[THE DATA Boundary: Start]

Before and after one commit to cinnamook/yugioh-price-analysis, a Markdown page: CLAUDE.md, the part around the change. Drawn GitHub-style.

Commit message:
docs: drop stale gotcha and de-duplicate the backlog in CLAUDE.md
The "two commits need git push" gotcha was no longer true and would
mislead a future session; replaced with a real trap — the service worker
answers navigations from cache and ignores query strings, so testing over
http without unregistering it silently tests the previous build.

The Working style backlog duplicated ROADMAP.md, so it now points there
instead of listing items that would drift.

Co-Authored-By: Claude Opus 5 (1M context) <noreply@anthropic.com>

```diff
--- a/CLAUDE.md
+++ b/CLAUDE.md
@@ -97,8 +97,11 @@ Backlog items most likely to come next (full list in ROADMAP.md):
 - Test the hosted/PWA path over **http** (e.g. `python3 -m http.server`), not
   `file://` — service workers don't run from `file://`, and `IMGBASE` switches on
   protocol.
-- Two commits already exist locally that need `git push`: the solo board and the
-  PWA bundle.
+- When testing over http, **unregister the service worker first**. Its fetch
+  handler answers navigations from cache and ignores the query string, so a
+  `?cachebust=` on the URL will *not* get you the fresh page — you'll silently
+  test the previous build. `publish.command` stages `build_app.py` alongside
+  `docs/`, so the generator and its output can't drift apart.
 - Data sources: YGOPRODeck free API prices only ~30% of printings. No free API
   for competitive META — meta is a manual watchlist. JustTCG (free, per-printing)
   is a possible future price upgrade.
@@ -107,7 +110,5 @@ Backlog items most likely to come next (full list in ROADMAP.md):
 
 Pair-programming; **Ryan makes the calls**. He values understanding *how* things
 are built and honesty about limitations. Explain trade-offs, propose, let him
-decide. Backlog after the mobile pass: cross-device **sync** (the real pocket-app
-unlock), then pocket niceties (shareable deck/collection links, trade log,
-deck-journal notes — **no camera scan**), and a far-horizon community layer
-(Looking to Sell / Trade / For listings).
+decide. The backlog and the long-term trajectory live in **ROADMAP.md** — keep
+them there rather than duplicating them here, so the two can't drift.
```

[THE DATA Boundary: End]

Lines of the material that contain the word "ROADMAP" are to be gathered.

The Working style backlog duplicated ROADMAP.md, so it now points there
@@ -97,8 +97,11 @@ Backlog items most likely to come next (full list in ROADMAP.md):
@@ -107,7 +110,5 @@ Backlog items most likely to come next (full list in ROADMAP.md):
+decide. The backlog and the long-term trajectory live in **ROADMAP.md** — keep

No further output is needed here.